The Millennial Effect: Reshaping Real Estate for America’s Largest Generation

Millennials, members of the diverse generation currently making up nearly a quarter of the U.S. population, are reshaping American society and, with it, commercial real estate. The generation is delaying many of the traditional life stages of young adulthood that were commonplace for baby boomers, including marriage in your twenties and the subsequent purchase of a single-family home in the suburbs. This can be attributed to many factors, but the most common are high levels of student debt, underemployment, and the desire for the flexibility and convenience of renting, despite the high price tag. These substantial lifestyle shifts are causing commercial real estate developers – myself included – to adapt. Specifically, millennials prefer to live in densely populated areas where they can live, work, and play, creating a growing demand for walkable, urban mixed-use developments. Moreover, employers see these trends and want to locate their offices in areas with walkable new urban experiences that will help recruit and retain top talent.

When our company HALL Group began developing commercial real estate in Frisco, Texas in the mid-1990s, office parks were in high demand. We opened our first office building at then-called Hall Office Park in 1997, and our target market for tenants was comprised of baby boomers and Generation X. There was a desire for a separation between work and life. Suburbs were designed to place subdivisions of homes in one area and office buildings in another. Today, we have constructed 17 office buildings throughout the park’s 162 acres. Our goal was always to create a unique office setting, so we incorporated lakes and open green spaces, and filled them with a diverse art collection with more than 200 works. But today, that is not enough. We recently renamed the development ‘HALL Park,’ and are now in the midst of redesigning our masterplan to appeal to the largest generational workforce in the United States – millennials.

Here is what we know about the millennial generation. They prefer walkable, eco-friendly, mixed-use developments with easy access to dining, entertainment, nightlife, retail, and residential offerings. They want choices, flexibility, and experiences they can enjoy. Millennials place a premium on ease and convenience and prefer to spend the time they could be commuting pursuing activities they are passionate about. They are also the most socially conscious and health-oriented generation, preferring sustainable brands and workplaces with wellness offerings. According to an international CBRE study, 78 percent of millennials view workplace quality as important when choosing a job and 69 percent will trade benefits for a better work environment. These factors have led us and other real estate developers to completely reimagine amenity offerings, racing to find new ways to attract companies who are looking to recruit and retain millennial employees and to create a sense of place that will endure over time.

Over the past several years, we have been evolving HALL Park’s amenities to adapt to these millennial preferences. One-third of the park’s acreage is dedicated to green space, and we offer jogging trails, fitness centers, outdoor meeting spaces, a vast art collection, a bike share program and on-site dining options. However, in order to fully adapt to the changing real estate landscape, we are now in the process of redesigning the park to include residential offerings, along with a new, fully programmed five-acre park, boutique hotel, food hall, and performing arts center. Construction on this first phase of development will begin next year, with half a billion dollars in construction supporting these generational changes. This new development will create a fully mixed-use, walkable destination, giving millennials the ability to live where they work, and work where they play.

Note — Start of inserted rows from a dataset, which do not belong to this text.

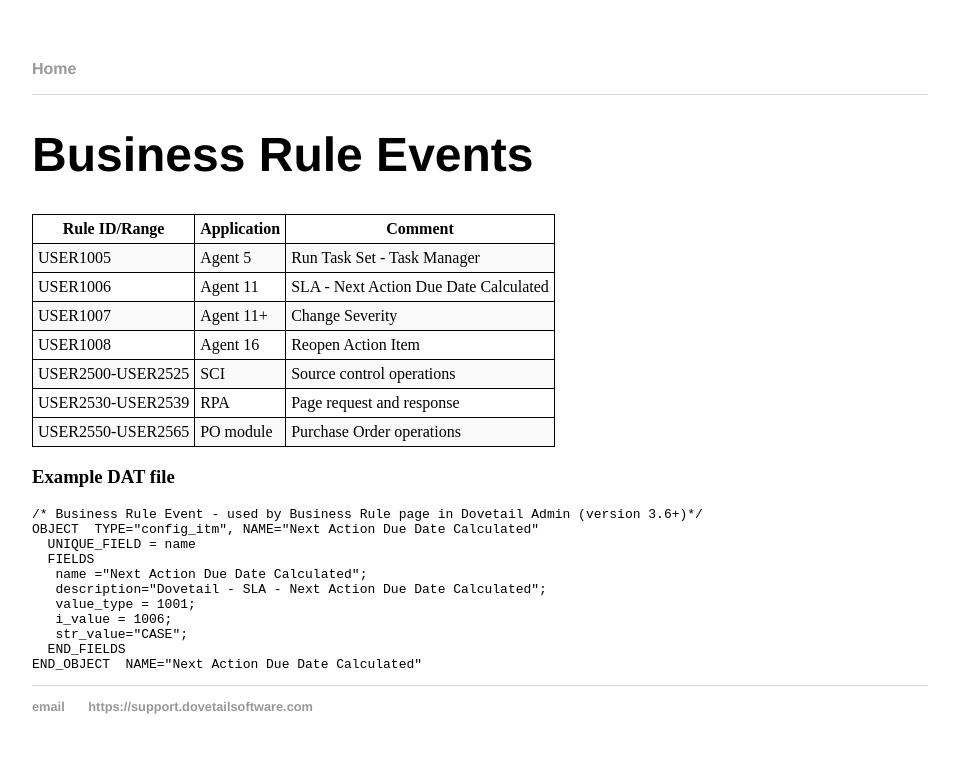
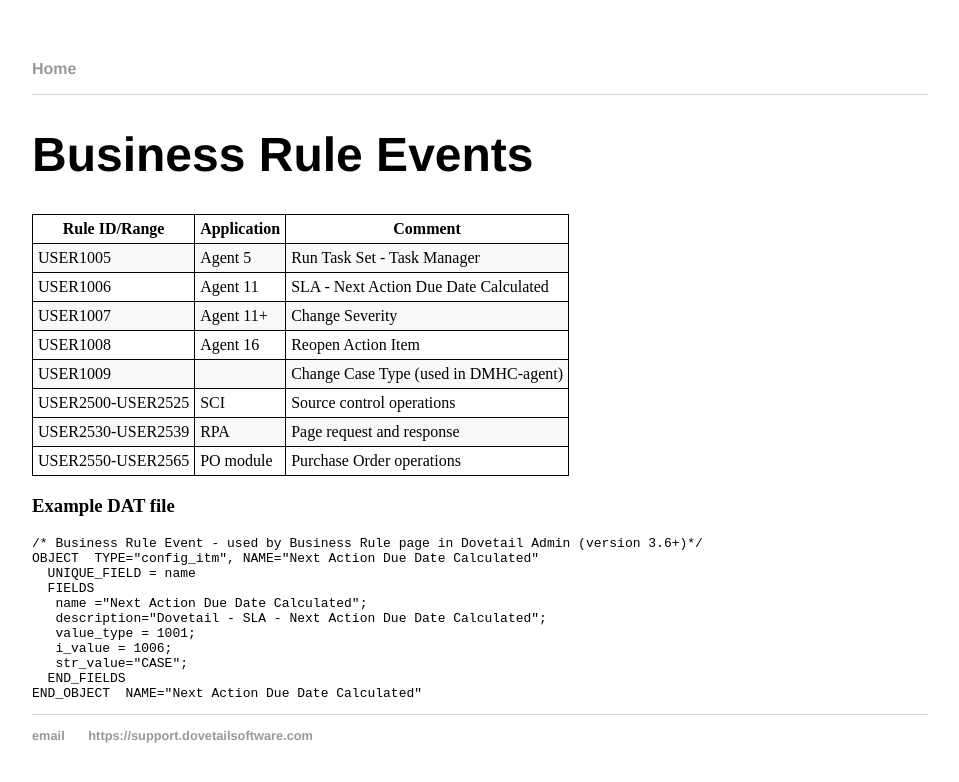
Before and after one commit to DovetailSoftware/dovetail-defined, a Jekyll site: the page built from pages/business-rule-events.md, in a window 1280 px wide. Shown: the top 782 px of the page, without its empty margins (160-1119 px from the left). Built offline with Jekyll 4.4.1, drawn with Linux system fonts in a browser that asks for light colours.

Commit message:
add user1009 - change case type

```diff
--- a/pages/business-rule-events.md
+++ b/pages/business-rule-events.md
@@ -12,6 +12,7 @@
 | USER1006 | Agent 11 | SLA - Next Action Due Date Calculated
 | USER1007 | Agent 11+ | Change Severity
 | USER1008 | Agent 16 | Reopen Action Item
+| USER1009 | | Change Case Type (used in DMHC-agent)
 | USER2500-USER2525 | SCI  | Source control operations|
 | USER2530-USER2539 | RPA  | Page request and response|
 | USER2550-USER2565| PO module  | Purchase Order operations|
```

The rise in popularity of mixed-use developments has been taking shape over the past decade but reached a high point in recent years. According to research presented to us by Christopher Leinberger, chair of George Washington University’s Center for Real Estate and Urban Analysis, real estate assets within a walkable mixed-use development see a 15 to 30 percent increase in value. He also explained that single-family homes located within close proximity to walkable urban destinations can see a 40 to 100 percent per square foot valuation premium. This will continue to render many existing real estate assets, such as suburban single-use office parks, obsolete; a similar fate to what we have seen with shopping malls. In fact, even many baby boomers who are now empty nesting and seeking to downsize for convenience are seeking out these walkable mixed-use neighborhoods. As millennials – along with their immediate successors, Generation Z – continue to trade single family homes for high-end apartment rentals and a commute from the suburbs for a quick walk to work, these mixed-use destinations will remain in high demand.

Featured photo HALL Park © HALL Group